Idea/Tip Number 14: Be part of the plan. If a victim/survivor approaches you with a plan to escape her abuser during the holiday season, agree to do so and be on standby to help her and bolster her resolve when the time comes to put the plan into action.
Idea/Tip Number 15: Provide some relief. If your know a Domestic Violence victim/survivor who is being kept at home without relief during the holiday season, do a random act of kindness for her: Offer to babysit the children for a few hours while the abuser is out so she can have a breather; Send over some small festive goodies such as cookies, candy or something else traditional with a kind note; Offer to pick up groceries for her on your grocery run.
Idea/Tip Number 16: Check in regularly. If you fear for your friend or family member’s life over the holiday season, call or text her once a day at a random time to see if she is all right. If it’s your neighbour, keep an eye out on the house and your ears pricked for any signs or sounds of violence.
It is important to have a safety kit in case you have to exit a dangerous situation quickly. This kit should be hidden in a safe place and should include emergency numbers, a bag of clothing and toiletries, important documents such as birth certificates and a driver’s license, medication, prescriptions, car keys, house keys, and cash.
Notes to the editor
- Over 1.2 million incidents of domestic violence in the UK each year (Office of National Statistics)
- Every week 2 women are murdered by current or ex-partners (Home Office )
- Approximately 100,000 individuals are currently (2011/2012) at high risk of serious harm or murder as a result of DA (CAADA, 2012).
- Prosecution rates of domestic violence is 6.5% of those originally charged. Watson, 2010; CPS, 2011; CPS 2012.
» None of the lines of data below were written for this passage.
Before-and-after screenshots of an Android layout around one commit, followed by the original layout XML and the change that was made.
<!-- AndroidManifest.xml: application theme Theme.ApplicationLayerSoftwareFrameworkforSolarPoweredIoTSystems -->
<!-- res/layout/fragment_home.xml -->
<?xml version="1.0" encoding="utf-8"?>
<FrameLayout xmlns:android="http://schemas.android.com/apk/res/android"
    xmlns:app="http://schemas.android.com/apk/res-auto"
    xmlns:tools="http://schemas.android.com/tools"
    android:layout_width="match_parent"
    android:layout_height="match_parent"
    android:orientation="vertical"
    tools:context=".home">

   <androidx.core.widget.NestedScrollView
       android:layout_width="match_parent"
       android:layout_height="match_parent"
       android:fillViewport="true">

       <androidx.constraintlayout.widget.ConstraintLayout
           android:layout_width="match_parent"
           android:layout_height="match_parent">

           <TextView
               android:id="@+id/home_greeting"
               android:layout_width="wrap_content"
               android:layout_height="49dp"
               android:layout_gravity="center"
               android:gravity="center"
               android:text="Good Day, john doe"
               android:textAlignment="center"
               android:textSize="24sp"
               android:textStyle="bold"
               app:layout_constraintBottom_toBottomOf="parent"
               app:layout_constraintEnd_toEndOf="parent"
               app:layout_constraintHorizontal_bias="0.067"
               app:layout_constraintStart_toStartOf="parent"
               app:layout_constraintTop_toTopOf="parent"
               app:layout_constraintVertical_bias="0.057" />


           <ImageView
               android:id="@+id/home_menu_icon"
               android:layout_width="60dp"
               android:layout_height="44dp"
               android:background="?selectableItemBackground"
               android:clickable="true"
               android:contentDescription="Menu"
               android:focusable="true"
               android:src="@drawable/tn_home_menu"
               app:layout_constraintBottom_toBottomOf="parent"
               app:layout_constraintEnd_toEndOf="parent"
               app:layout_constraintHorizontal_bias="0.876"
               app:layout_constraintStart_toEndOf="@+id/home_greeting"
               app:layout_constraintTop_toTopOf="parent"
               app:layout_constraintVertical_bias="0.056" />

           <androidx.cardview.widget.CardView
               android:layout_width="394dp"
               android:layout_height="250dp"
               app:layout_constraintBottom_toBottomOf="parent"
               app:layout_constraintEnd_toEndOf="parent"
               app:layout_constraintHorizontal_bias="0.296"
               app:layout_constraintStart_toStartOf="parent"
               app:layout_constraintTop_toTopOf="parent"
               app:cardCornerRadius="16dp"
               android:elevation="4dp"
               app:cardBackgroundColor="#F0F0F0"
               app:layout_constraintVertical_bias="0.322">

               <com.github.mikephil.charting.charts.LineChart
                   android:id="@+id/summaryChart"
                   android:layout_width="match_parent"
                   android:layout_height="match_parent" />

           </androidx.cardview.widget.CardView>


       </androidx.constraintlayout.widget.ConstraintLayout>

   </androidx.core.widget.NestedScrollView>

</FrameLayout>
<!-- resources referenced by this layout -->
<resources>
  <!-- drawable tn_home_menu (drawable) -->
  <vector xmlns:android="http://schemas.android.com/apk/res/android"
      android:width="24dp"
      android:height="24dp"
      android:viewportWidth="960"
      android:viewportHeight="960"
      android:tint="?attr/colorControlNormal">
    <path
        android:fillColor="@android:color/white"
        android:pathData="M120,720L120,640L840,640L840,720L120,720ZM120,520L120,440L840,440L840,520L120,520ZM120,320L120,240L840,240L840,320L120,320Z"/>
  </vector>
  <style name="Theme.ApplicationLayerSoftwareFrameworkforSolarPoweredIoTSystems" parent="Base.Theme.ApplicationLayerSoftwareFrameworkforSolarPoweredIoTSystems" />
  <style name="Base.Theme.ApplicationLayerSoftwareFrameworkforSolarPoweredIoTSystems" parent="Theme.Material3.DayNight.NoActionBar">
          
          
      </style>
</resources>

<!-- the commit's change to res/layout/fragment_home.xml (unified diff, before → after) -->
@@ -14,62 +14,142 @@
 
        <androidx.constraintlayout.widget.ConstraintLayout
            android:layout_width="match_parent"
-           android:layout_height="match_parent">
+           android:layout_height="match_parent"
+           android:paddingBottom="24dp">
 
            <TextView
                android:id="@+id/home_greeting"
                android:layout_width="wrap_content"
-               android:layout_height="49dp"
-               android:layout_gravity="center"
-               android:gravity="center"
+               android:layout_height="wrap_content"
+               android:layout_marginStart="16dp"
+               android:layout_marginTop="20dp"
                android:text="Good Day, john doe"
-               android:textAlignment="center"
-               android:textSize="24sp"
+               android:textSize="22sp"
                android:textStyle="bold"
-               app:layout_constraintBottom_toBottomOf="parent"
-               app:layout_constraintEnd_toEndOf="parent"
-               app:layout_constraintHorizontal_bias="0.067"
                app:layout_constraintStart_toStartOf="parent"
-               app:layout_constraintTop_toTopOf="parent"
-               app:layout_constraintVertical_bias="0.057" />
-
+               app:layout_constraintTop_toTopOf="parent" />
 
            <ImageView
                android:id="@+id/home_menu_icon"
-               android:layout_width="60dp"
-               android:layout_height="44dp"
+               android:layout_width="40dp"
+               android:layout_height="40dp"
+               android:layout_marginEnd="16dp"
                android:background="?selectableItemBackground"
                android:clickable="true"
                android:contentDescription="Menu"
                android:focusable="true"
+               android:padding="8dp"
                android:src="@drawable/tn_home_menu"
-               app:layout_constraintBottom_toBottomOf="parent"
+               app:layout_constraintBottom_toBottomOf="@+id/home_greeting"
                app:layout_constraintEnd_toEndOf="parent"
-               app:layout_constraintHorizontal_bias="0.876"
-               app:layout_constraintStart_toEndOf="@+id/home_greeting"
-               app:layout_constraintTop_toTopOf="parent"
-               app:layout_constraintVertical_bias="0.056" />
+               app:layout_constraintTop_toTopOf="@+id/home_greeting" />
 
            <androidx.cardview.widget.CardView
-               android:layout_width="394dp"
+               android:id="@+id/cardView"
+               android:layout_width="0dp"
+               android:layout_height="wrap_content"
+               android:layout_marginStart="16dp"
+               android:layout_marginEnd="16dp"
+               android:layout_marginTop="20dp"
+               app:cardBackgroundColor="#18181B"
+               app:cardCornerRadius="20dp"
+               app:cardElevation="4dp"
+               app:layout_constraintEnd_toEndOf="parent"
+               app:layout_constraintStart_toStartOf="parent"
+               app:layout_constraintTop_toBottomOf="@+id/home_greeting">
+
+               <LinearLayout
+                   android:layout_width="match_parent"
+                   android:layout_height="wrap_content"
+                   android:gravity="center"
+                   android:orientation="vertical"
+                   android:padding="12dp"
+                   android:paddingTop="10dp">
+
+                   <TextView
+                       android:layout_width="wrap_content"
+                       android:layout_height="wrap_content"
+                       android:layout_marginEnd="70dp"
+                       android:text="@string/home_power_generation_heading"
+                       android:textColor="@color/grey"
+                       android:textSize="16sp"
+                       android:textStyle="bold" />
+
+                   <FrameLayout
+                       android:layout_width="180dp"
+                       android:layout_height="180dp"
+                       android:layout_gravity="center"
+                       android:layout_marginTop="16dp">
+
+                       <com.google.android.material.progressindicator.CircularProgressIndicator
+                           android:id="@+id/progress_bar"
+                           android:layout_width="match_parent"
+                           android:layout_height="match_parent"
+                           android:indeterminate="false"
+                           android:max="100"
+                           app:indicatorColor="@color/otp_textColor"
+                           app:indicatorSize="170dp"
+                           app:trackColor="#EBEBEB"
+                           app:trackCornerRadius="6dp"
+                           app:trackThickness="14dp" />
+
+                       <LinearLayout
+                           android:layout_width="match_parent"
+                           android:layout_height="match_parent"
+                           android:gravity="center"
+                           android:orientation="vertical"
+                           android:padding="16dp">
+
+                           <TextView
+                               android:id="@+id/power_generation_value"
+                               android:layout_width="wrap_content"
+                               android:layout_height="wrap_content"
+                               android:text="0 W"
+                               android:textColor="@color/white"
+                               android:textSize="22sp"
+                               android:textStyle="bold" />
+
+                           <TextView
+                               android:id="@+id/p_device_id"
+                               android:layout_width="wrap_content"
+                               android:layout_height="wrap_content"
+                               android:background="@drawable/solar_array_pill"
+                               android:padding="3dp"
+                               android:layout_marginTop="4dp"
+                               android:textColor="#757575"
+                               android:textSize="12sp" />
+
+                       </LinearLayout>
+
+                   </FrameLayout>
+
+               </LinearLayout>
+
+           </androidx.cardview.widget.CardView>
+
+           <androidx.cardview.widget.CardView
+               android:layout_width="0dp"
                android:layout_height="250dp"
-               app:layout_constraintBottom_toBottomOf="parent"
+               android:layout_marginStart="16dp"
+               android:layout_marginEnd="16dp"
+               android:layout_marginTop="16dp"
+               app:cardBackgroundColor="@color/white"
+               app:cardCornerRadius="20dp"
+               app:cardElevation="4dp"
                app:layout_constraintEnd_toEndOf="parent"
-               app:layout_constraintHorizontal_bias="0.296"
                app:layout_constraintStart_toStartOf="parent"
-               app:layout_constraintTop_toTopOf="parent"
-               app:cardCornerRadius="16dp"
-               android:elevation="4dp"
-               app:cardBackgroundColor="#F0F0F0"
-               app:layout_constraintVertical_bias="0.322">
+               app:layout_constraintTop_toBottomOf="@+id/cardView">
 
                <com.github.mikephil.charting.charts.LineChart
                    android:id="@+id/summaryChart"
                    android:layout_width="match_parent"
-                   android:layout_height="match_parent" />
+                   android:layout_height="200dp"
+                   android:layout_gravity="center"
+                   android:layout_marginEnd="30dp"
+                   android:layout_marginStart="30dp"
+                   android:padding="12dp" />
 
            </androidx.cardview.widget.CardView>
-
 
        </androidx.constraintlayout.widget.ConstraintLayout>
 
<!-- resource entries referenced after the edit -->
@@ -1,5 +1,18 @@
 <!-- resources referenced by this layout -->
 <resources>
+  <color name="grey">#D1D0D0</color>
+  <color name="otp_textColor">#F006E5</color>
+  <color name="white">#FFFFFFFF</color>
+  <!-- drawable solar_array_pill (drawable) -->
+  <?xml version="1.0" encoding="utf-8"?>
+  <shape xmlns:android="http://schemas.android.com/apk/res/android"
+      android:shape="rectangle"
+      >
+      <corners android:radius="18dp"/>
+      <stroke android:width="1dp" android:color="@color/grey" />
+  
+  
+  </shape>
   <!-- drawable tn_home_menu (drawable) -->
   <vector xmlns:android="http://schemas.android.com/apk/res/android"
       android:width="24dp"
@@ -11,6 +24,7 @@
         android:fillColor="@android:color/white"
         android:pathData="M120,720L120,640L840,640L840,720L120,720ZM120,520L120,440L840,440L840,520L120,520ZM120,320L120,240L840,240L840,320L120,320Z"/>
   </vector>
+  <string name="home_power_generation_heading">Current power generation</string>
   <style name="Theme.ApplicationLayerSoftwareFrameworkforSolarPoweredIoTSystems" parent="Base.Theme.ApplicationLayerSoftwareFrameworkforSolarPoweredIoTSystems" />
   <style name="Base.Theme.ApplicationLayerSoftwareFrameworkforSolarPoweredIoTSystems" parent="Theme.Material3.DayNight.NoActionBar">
- In 2010/2011, domestic violence accounted for 18% of all violent incidents reported in England and Wales (Chaplin, Flatley, & Smith, 2011) .
- Approximately 130,000 children are currently (2011/2012) living with DV (CAADA, 2012).
- Domestic violence costs the tax payer an estimated £3.9bn per year (CAADA, 2010; Walby, 2004, 2009).
- High risk domestic violence makes up nearly £2.4bn of these costs (CAADA, 2010; Walby, 2004, 2009).
- Domestic violence accounts for 10% of emergency calls (Labour Party Freedom of Information requests February 2013).